Similarly, Debbie, who finds her new relationship with Southerner millionaire J. J. “Tex” McCready (Toby Huss) isn’t heading where the ambitious producer wannabe expects – he sees her as a lovely adornment but has no appreciation for her sharp mind or incisive business sense – seizes an opportunity to move her career in a direction only she is capable of in a highly-misogynistic world where women must fight for every scrap of power or creative independence.
Debbie’s struggle, which she thinks she shares with Ruth – though the final series scene between them establishes these two close friends are on divergent but no less meaningful paths – is one that resonates through this season which celebrates owning who you are, living it out, and seeking empowerment and identity where you can find it.
It’s inspiring stuff, not because these characters are perfect examples of internally-realised and outwardly-expressed humanity, but precisely because they aren’t – they are flawed, they make dubious decisions at times and they fail as much as they succeed and yet they finally all get somewhere better, to greater or lesser extents, proof that a successful or happy life is not the result of cheerily-chirped mantras but the result of family, friendship, honesty and a willingness to step forward and embrace life’s opportunities, internally or externally, wherever they may lead.
It’s this growth and honesty that makes GLOW such a pleasure she watch – you want to be with these characters, you may them to succeed and grown because you want to succeed and grow and going on that journey with them feels like going on one yourself, imbuing the show with a sense of family and belonging that elevates far beyond just another TV show.

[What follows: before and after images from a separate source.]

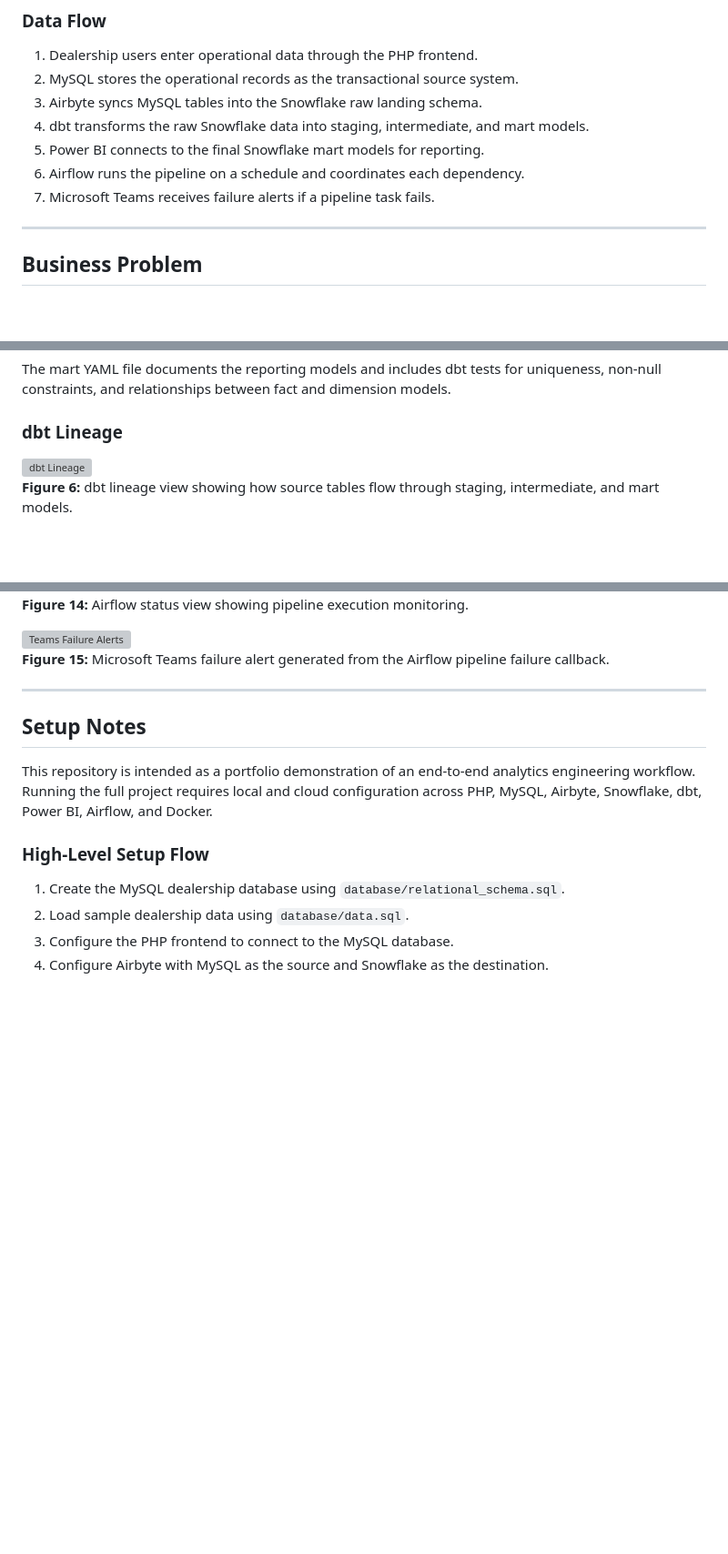
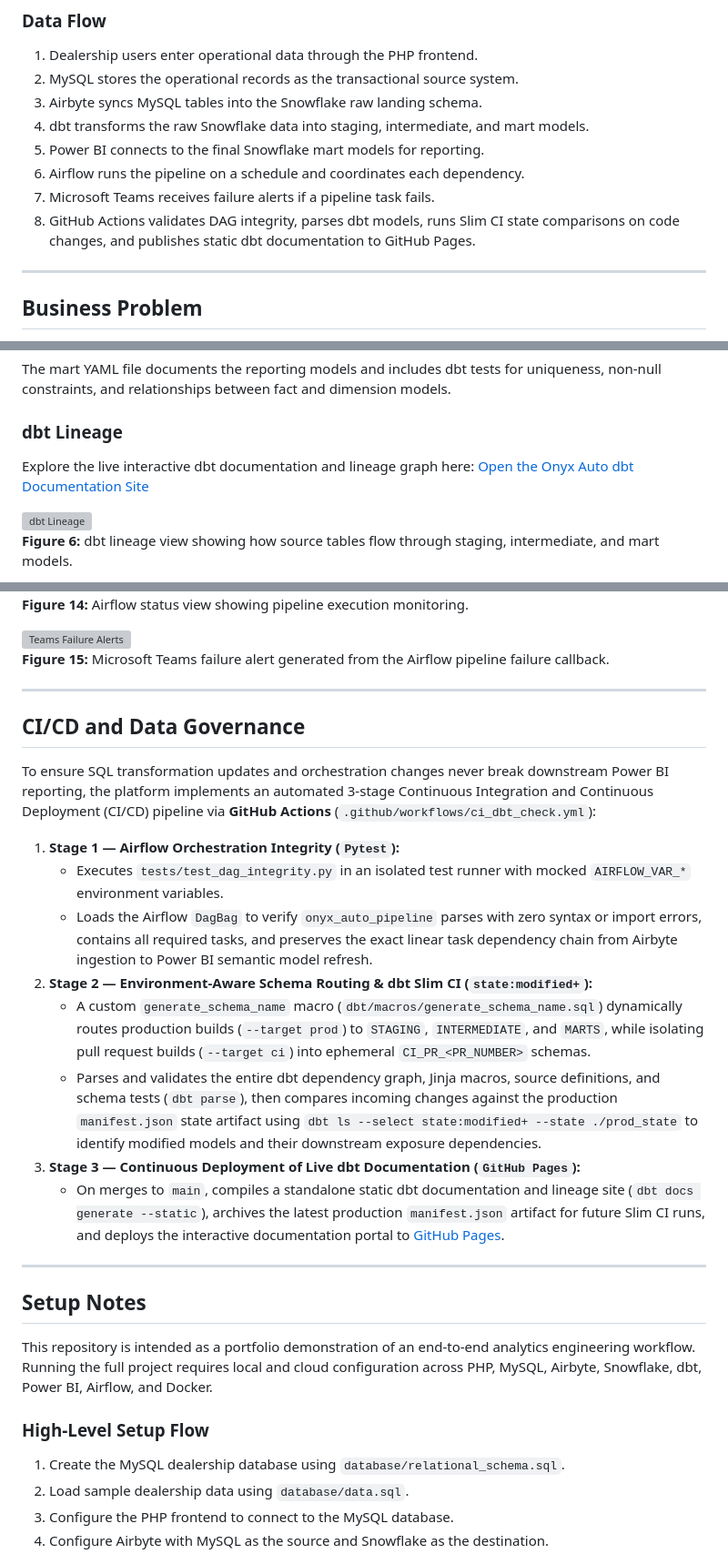
Before and after one commit to CStoerck/Onyx-Auto-Dealership-Analytics-Platform, a Markdown page: README.md, 3 parts joined by grey strips. Shown at 91% size. Drawn GitHub-style; blank space fills up the shorter version; grey boxes are pictures that could not be loaded.

```diff
--- a/README.md
+++ b/README.md
@@ -72,6 +78,7 @@ The Onyx Auto platform follows a source-to-dashboard analytics workflow. The PHP
 5. Power BI connects to the final Snowflake mart models for reporting.
 6. Airflow runs the pipeline on a schedule and coordinates each dependency.
 7. Microsoft Teams receives failure alerts if a pipeline task fails.
+8. GitHub Actions validates DAG integrity, parses dbt models, runs Slim CI state comparisons on code changes, and publishes static dbt documentation to GitHub Pages.
 
 ---
 
@@ -249,6 +256,9 @@ The mart YAML file documents the reporting models and includes dbt tests for uni
 
 ### dbt Lineage
 
+Explore the live interactive dbt documentation and lineage graph here:
+[Open the Onyx Auto dbt Documentation Site](https://cstoerck.github.io/Onyx-Auto-Dealership-Analytics-Platform/)
+
 ![dbt Lineage](docs/screenshots/dbt-lineage.PNG)\
 **Figure 6:** dbt lineage view showing how source tables flow through staging, intermediate, and mart models.
 
@@ -329,6 +339,21 @@ The DAG uses Airflow Variables to manage runtime configuration values such as Ai
 
 ![Teams Failure Alerts](docs/screenshots/teams-pipeline-failure-alerts.PNG)\
 **Figure 15:** Microsoft Teams failure alert generated from the Airflow pipeline failure callback.
+
+---
+
+## CI/CD and Data Governance
+
+To ensure SQL transformation updates and orchestration changes never break downstream Power BI reporting, the platform implements an automated 3-stage Continuous Integration and Continuous Deployment (CI/CD) pipeline via **GitHub Actions** (`.github/workflows/ci_dbt_check.yml`):
+
+1. **Stage 1 — Airflow Orchestration Integrity (`Pytest`):**
+   - Executes `tests/test_dag_integrity.py` in an isolated test runner with mocked `AIRFLOW_VAR_*` environment variables.
+   - Loads the Airflow `DagBag` to verify `onyx_auto_pipeline` parses with zero syntax or import errors, contains all required tasks, and preserves the exact linear task dependency chain from Airbyte ingestion to Power BI semantic model refresh.
+2. **Stage 2 — Environment-Aware Schema Routing & dbt Slim CI (`state:modified+`):**
+   - A custom `generate_schema_name` macro (`dbt/macros/generate_schema_name.sql`) dynamically routes production builds (`--target prod`) to `STAGING`, `INTERMEDIATE`, and `MARTS`, while isolating pull request builds (`--target ci`) into ephemeral `CI_PR_<PR_NUMBER>` schemas.
+   - Parses and validates the entire dbt dependency graph, Jinja macros, source definitions, and schema tests (`dbt parse`), then compares incoming changes against the production `manifest.json` state artifact using `dbt ls --select state:modified+ --state ./prod_state` to identify modified models and their downstream exposure dependencies.
+3. **Stage 3 — Continuous Deployment of Live dbt Documentation (`GitHub Pages`):**
+   - On merges to `main`, compiles a standalone static dbt documentation and lineage site (`dbt docs generate --static`), archives the latest production `manifest.json` artifact for future Slim CI runs, and deploys the interactive documentation portal to [GitHub Pages](https://cstoerck.github.io/Onyx-Auto-Dealership-Analytics-Platform/).
 
 ---
 
```
Also changed, not shown: other parts of README.md (+30 -23 lines).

GLOW has been renewed for a fourth and final season which is expected to debut in 2020.